11 stocks in the S&P are being punished in the stock market, despite great upside and expected earnings growth. USA TODAY reports.» Read More
For the historic week ending Friday, September 19, 2008, the major U.S. Indices managed to close mixed and almost flat after one of the most volatile trading weeks ever, driven by the collapse of investment bank, Lehman Brothers, enormous government actions around the globe, and billion dollar deal making. In one week, the government bailed out AIG, pumped funds into money markets, and banned short selling of financials - all while keeping the Fed Funds target unchanged and taking unprecedented actions to halt the liquidity crisis. The CBOE Volatility Index (VIX) surpassed the benchmark level of 30, hitting an intraday high of 42.16 on Thursday, its highest level since 10/2002. The major indices were all up and down +/- 3% for 4 of the past 5 days. The Dow posted a 2 day point move of more than 778 points as of Friday’s close, after plummeting 811 between Monday and Wednesday and hitting 10,609.66, its lowest level since 11/9/2005. On Friday, The Nasdaq Composite recorded a 2-day point move of greater than 175 points after it closed down 109.05 points on Wednesday, its first triple digit decline for one day since it began trading after the 9/11 attacks. The S&P 500 flirted with record territory closing up 98.7 over the last two days, marking its biggest 2-day point move since 3/16/2000, the largest 2-day point move ever.
(That's Balance Sheet, of course.) As Morgan Stanley, Genworth, State Street, WaMu and others are feeling the squeeze, I feel the need to dispel some myths that are crippling Wall St. and arguably the world.
On the announcement of the Government takeover of Freddie Mac and Fannie Mae, the markets surged on the open. The S&P 500 initially jumped over 30 points, more than it has ever moved on an open.
The U of Michigan Consumer Sentiment Index of 62.6 is at its lowest level since March 1982 when it hit 62.0. The news is weighing on stocks.
Defaults on privately insured U.S. mortgages rose 38.1 percent in February, as a growing number of homeowners failed to keep up with their loan payments.
Cramer makes the call on viewers' favorite stocks.
Genworth Financial, a life and mortgage insurer, on Tuesday forecast 2008 operating earnings below analysts' expectations, sending its shares down 5 percent.

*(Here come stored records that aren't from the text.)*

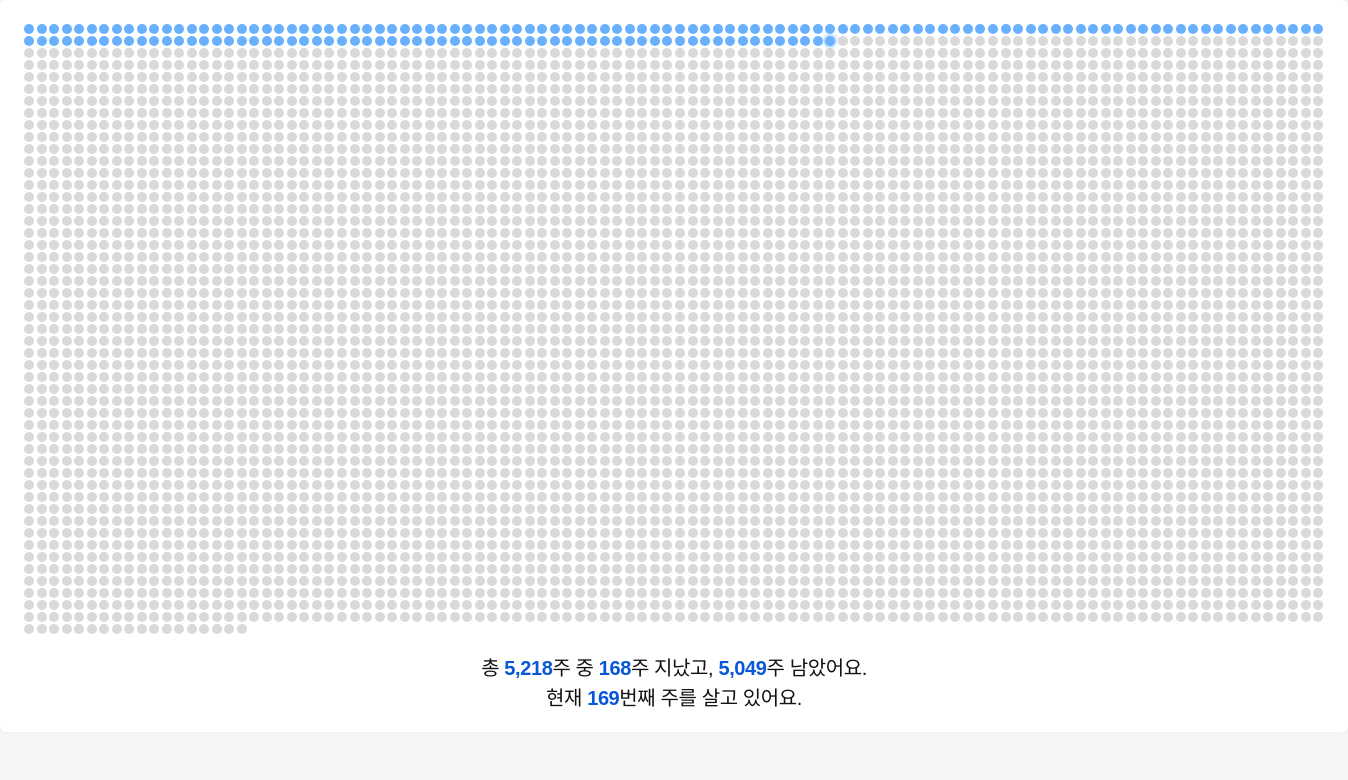
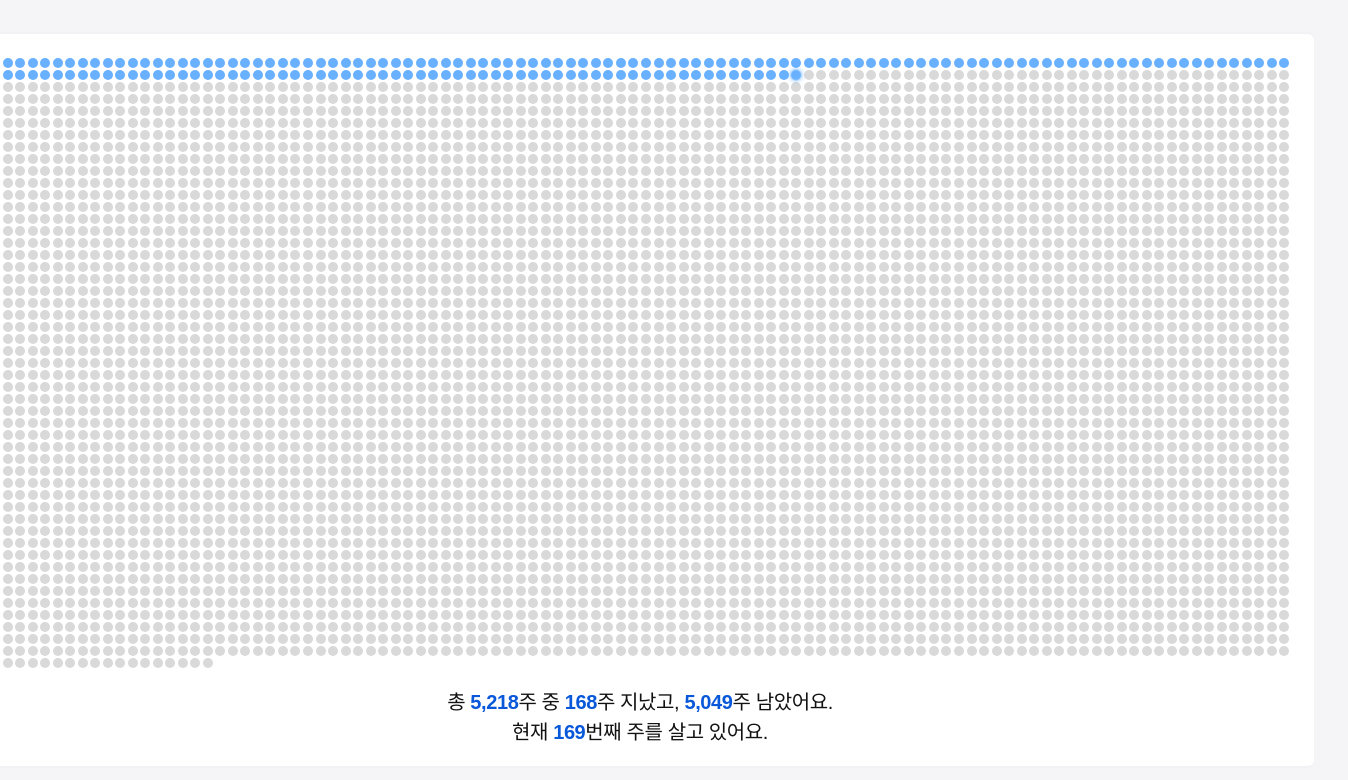
Before and after one commit to kihyeoon/life-chart, a React app: page / in a window 1280 px wide. Both pictures are taken after typing "2020-01-15" into the empty fields and a click on the button "보러가기". Shown: the top 780 px of the page, 1348 px wide, since content can reach past the window. Built offline with nearby package versions, Linux system fonts and the light colour scheme.

Commit message:
💄 Main 높이 100vh로 변경 #10

```diff
--- /dev/null
+++ b/src/Pages/Main/Main.style.ts
@@ -0,0 +1,9 @@
+import styled from "styled-components";
+
+export const Container = styled.div`
+  display: flex;
+  flex-direction: column;
+  align-items: center;
+  justify-content: center;
+  min-height: 100vh;
+`;
--- a/src/Pages/Main/Main.tsx
+++ b/src/Pages/Main/Main.tsx
@@ -1,6 +1,8 @@
 import { useLocation } from "react-router-dom";
 
 import Chart from "@src/components/Chart/Chart";
+
+import * as Style from "./Main.style";
 
 interface LocationState {
   state: { birthDay: string; lifeExpectancy: string };
@@ -10,7 +12,11 @@ function Main() {
   const { state } = useLocation() as LocationState;
   const { birthDay, lifeExpectancy } = state;
 
-  return <Chart birthDate={birthDay} years={Number(lifeExpectancy)} />;
+  return (
+    <Style.Container>
+      <Chart birthDate={birthDay} years={Number(lifeExpectancy)} />
+    </Style.Container>
+  );
 }
 
 export default Main;
```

Excluding items, Genworth earned 75 cents a share, short of expectations. The company was seen reporting earnings of 77 cents a share, based on a consensus estimate compiled by Thomson Financial.